What to work on:
In the data below, which lines contain "pages"? List them by copying each one.

Records for the exercise:
--- START ---

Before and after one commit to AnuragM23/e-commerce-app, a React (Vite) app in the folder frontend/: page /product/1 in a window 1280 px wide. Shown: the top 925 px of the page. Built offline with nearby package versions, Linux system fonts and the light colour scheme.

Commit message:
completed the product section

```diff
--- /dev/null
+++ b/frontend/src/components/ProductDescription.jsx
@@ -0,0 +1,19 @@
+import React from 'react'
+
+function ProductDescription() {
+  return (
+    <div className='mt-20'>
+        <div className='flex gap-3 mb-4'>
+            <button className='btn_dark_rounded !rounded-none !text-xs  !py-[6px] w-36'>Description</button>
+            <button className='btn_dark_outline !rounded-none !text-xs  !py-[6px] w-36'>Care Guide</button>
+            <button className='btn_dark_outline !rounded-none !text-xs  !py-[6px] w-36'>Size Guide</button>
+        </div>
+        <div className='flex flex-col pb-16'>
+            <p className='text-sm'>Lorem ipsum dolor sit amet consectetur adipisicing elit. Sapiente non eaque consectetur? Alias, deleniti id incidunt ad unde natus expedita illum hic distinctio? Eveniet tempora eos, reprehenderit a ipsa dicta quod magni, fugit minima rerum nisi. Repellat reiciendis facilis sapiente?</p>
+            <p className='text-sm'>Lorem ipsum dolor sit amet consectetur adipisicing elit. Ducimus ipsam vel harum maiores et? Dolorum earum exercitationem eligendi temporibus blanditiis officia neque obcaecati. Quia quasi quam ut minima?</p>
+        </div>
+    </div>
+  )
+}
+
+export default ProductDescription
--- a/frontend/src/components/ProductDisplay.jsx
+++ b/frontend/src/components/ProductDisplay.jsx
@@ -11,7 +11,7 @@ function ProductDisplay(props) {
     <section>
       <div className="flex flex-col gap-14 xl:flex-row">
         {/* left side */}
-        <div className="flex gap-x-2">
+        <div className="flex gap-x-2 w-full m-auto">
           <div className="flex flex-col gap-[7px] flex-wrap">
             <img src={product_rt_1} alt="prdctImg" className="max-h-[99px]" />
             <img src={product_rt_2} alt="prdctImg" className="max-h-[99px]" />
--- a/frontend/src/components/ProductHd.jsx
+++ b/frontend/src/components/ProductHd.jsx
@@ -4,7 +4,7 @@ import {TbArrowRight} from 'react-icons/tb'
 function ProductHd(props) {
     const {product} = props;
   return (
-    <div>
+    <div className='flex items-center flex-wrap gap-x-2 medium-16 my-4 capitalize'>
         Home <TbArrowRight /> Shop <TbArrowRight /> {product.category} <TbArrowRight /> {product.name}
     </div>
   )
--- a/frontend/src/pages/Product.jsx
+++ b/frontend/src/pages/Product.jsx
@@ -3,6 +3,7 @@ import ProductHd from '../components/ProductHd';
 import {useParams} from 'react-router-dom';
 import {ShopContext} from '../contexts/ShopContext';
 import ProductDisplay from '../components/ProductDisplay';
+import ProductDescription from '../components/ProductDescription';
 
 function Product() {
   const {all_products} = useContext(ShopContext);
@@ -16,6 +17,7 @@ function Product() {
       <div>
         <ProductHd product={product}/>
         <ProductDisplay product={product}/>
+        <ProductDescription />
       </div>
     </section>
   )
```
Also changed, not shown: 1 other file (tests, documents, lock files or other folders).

--- END ---
--- START ---

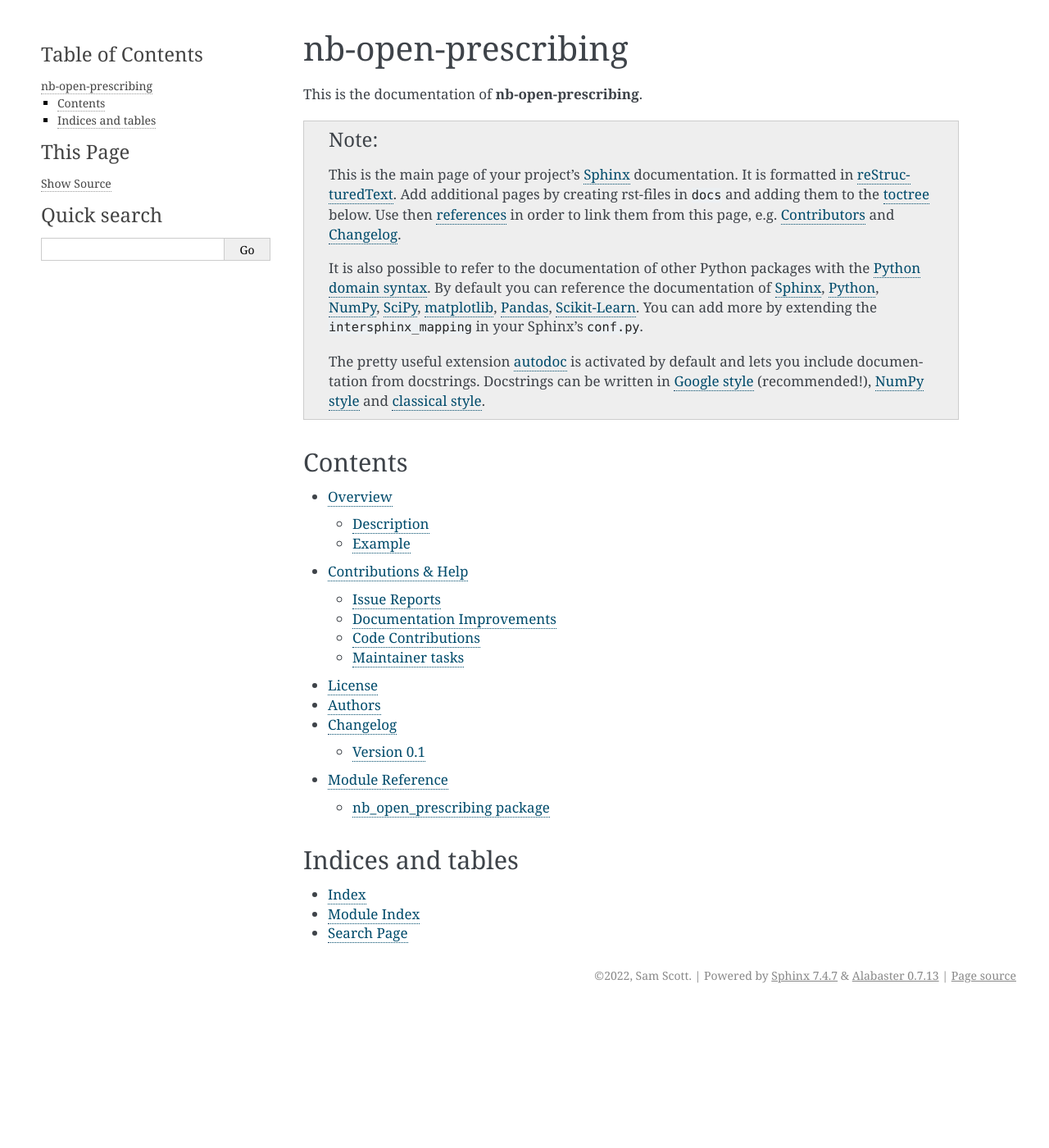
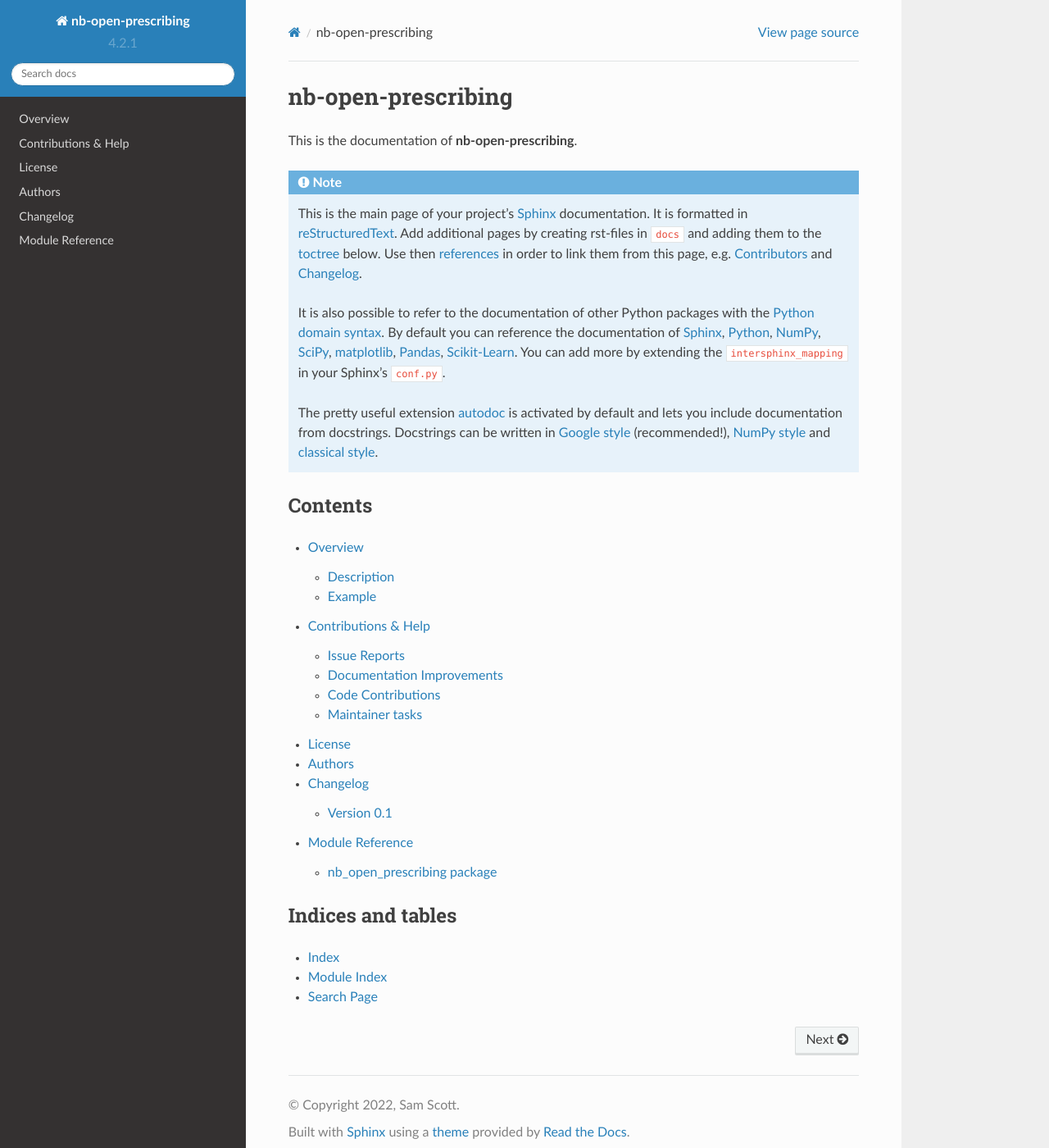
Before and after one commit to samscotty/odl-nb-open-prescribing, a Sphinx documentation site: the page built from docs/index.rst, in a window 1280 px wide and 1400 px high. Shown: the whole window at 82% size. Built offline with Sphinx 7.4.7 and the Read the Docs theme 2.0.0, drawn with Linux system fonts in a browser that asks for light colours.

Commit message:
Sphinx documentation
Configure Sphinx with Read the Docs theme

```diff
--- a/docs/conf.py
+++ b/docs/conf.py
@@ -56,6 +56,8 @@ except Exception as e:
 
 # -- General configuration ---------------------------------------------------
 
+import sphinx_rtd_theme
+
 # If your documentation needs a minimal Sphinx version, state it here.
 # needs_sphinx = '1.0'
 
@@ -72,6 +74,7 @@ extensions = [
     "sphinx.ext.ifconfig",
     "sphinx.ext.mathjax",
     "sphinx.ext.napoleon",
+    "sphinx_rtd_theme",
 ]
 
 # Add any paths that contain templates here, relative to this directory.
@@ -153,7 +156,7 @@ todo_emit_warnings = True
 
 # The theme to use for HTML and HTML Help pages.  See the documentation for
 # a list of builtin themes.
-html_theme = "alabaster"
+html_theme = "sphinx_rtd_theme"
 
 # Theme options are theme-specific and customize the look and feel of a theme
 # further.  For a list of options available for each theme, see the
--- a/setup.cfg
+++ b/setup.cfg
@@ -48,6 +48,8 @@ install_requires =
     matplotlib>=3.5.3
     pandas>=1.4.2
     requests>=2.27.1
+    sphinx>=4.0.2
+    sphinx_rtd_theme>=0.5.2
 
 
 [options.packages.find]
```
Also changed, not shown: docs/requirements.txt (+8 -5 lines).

--- END ---

Task output:
--- a/frontend/src/pages/Product.jsx
+++ b/frontend/src/pages/Product.jsx
 # The theme to use for HTML and HTML Help pages.  See the documentation for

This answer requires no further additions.